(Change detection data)
⟨
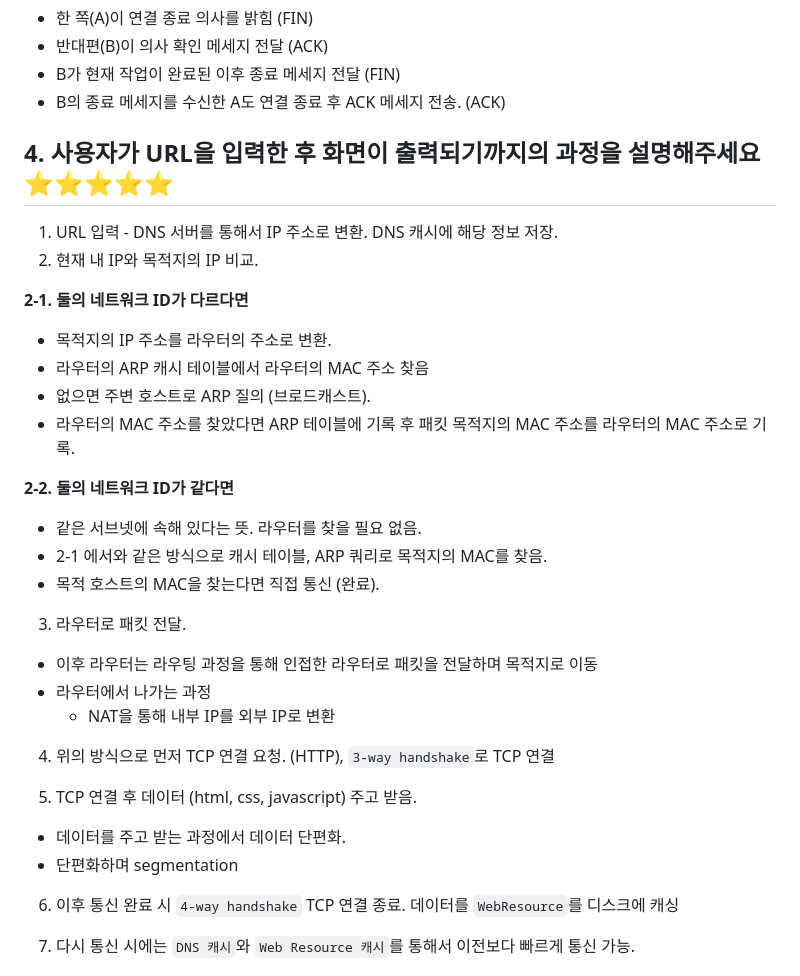
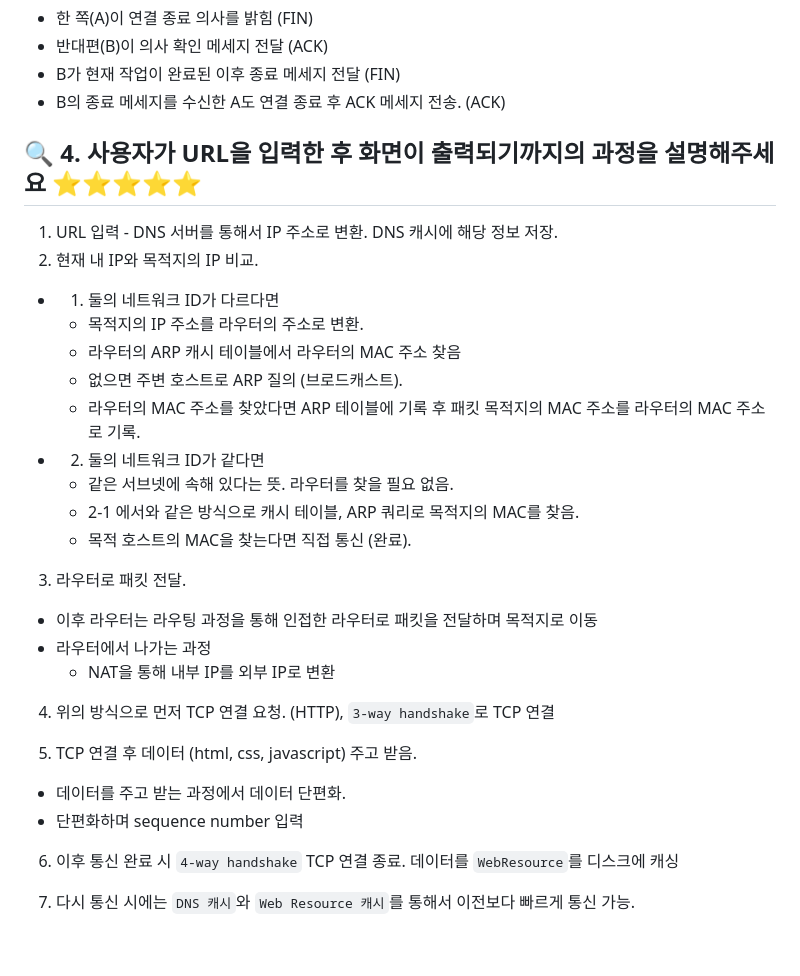
Before and after one commit to peaches-book-study/backend-BOOST, a Markdown page: 03_Network/youngkimi/ANSWER.md, the part around one of its changes. GitHub-like rendering; blank space fills up the shorter version.

```diff
--- a/03_Network/youngkimi/ANSWER.md
+++ b/03_Network/youngkimi/ANSWER.md
@@ -87,23 +118,23 @@
 - B가 현재 작업이 완료된 이후 종료 메세지 전달 (FIN)
 - B의 종료 메세지를 수신한 A도 연결 종료 후 ACK 메세지 전송. (ACK)
 
-## 4. 사용자가 URL을 입력한 후 화면이 출력되기까지의 과정을 설명해주세요 ⭐️⭐️⭐️⭐️⭐️
+## 🔍 4. 사용자가 URL을 입력한 후 화면이 출력되기까지의 과정을 설명해주세요 ⭐️⭐️⭐️⭐️⭐️
 
 1. URL 입력 - DNS 서버를 통해서 IP 주소로 변환. DNS 캐시에 해당 정보 저장.
 2. 현재 내 IP와 목적지의 IP 비교.
 
-**2-1. 둘의 네트워크 ID가 다르다면**
+- 1. 둘의 네트워크 ID가 다르다면
 
-- 목적지의 IP 주소를 라우터의 주소로 변환.
-- 라우터의 ARP 캐시 테이블에서 라우터의 MAC 주소 찾음
-- 없으면 주변 호스트로 ARP 질의 (브로드캐스트).
-- 라우터의 MAC 주소를 찾았다면 ARP 테이블에 기록 후 패킷 목적지의 MAC 주소를 라우터의 MAC 주소로 기록.
+  - 목적지의 IP 주소를 라우터의 주소로 변환.
+  - 라우터의 ARP 캐시 테이블에서 라우터의 MAC 주소 찾음
+  - 없으면 주변 호스트로 ARP 질의 (브로드캐스트).
+  - 라우터의 MAC 주소를 찾았다면 ARP 테이블에 기록 후 패킷 목적지의 MAC 주소를 라우터의 MAC 주소로 기록.
 
-**2-2. 둘의 네트워크 ID가 같다면**
+- 2. 둘의 네트워크 ID가 같다면
 
-- 같은 서브넷에 속해 있다는 뜻. 라우터를 찾을 필요 없음.
-- 2-1 에서와 같은 방식으로 캐시 테이블, ARP 쿼리로 목적지의 MAC를 찾음.
-- 목적 호스트의 MAC을 찾는다면 직접 통신 (완료).
+  - 같은 서브넷에 속해 있다는 뜻. 라우터를 찾을 필요 없음.
+  - 2-1 에서와 같은 방식으로 캐시 테이블, ARP 쿼리로 목적지의 MAC를 찾음.
+  - 목적 호스트의 MAC을 찾는다면 직접 통신 (완료).
 
 3. 라우터로 패킷 전달.
 
@@ -116,7 +147,7 @@
 5. TCP 연결 후 데이터 (html, css, javascript) 주고 받음.
 
 - 데이터를 주고 받는 과정에서 데이터 단편화.
-- 단편화하며 segmentation
+- 단편화하며 sequence number 입력
 
 6. 이후 통신 완료 시 `4-way handshake` TCP 연결 종료. 데이터를 `WebResource`를 디스크에 캐싱
 
```
Also changed, not shown: other parts of 03_Network/youngkimi/ANSWER.md (+34 -3 lines).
⟩
## Exercise directions
Every line above that holds the string "목적지의" should be copied out.

## Result of the exercise
 2. 현재 내 IP와 목적지의 IP 비교.
-- 목적지의 IP 주소를 라우터의 주소로 변환.
-- 라우터의 MAC 주소를 찾았다면 ARP 테이블에 기록 후 패킷 목적지의 MAC 주소를 라우터의 MAC 주소로 기록.
+  - 목적지의 IP 주소를 라우터의 주소로 변환.
+  - 라우터의 MAC 주소를 찾았다면 ARP 테이블에 기록 후 패킷 목적지의 MAC 주소를 라우터의 MAC 주소로 기록.
-- 2-1 에서와 같은 방식으로 캐시 테이블, ARP 쿼리로 목적지의 MAC를 찾음.
+  - 2-1 에서와 같은 방식으로 캐시 테이블, ARP 쿼리로 목적지의 MAC를 찾음.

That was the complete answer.